In 1982, the Dodgers went into the final weekend of the regular season with a series against the Giants in San Francisco, and the two longtime rivals were tied, one game behind the Braves in the NL West. The Dodgers beat the Giants on Friday and Saturday to eliminate San Francisco, but Atlanta also won twice so the Dodgers still trailed by a game heading into the season's final day.

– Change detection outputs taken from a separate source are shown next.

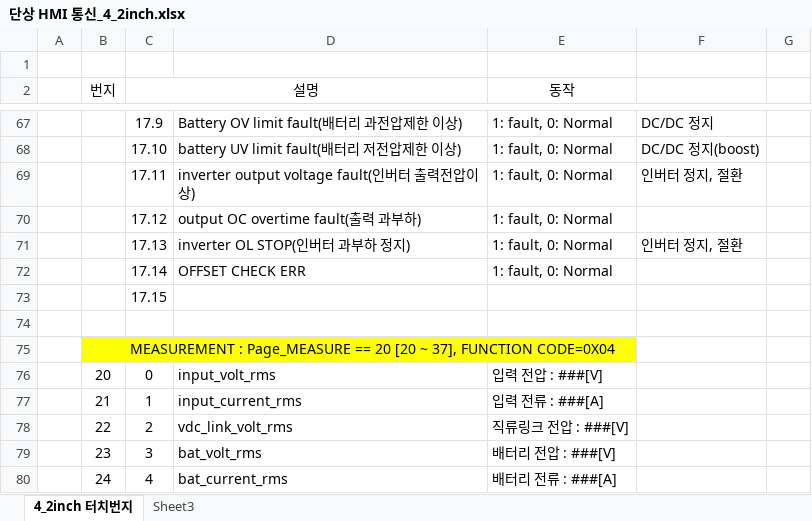
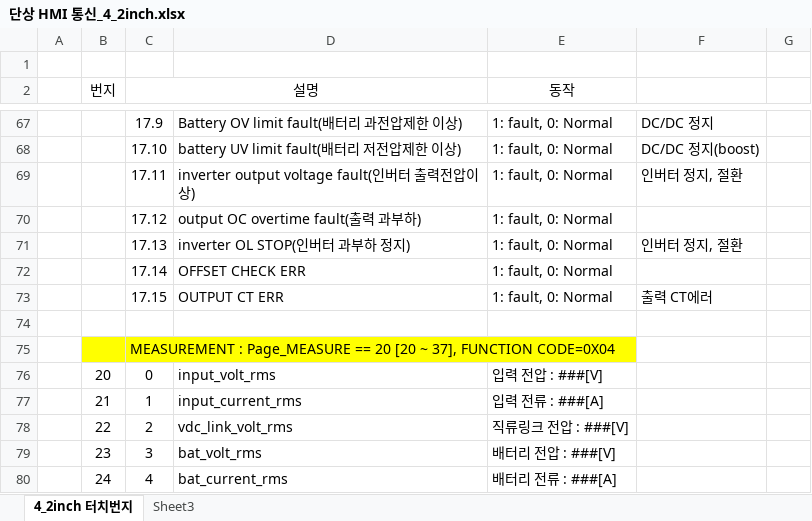
Before and after one commit to kimjinhwa/Display43ForIFTECH, an Excel workbook: doc/단상 HMI 통신_4_2inch.xlsx, sheet 4_2inch 터치번지, drawn as a sheet; only a part is shown, gaps mark what is left out; values as stored, in another font and other column widths than the file's, no borders; removed rows and columns are numbered as before the commit, all else as after; the diff names each change by its address in the sheet, - before the commit and + after, or states it on an @@ line.

```diff
--- a/doc/단상 HMI 통신_4_2inch.xlsx (sheet 4_2inch 터치번지)
+++ b/doc/단상 HMI 통신_4_2inch.xlsx (sheet 4_2inch 터치번지)
-row 73:  |  | 17.15
+row 73:  |  | 17.15 | OUTPUT CT ERR | 1: fault, 0: Normal | 출력 CT에러
```
Also changed, not shown: 13 other files.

Fernando Valenzuela and Bill Laskey matched one another through six innings and the two teams were tied at 2-2. Meanwhile in San Diego, the Braves lost, which meant the Dodgers needed a win to force a one-game playoff. Valenzuela was replaced in the seventh by Tom Niedenfuer, who allowed a single and double to his first two batters. One out later, the southpaw Terry Forster was called in with a pair of left-handed batters due up in Max Venable and Joe Morgan. Giants' manager Frank Robinson replaced Venable with the right-handed Jom Wohlford, but Forster struck him out anyway for the second out of the inning.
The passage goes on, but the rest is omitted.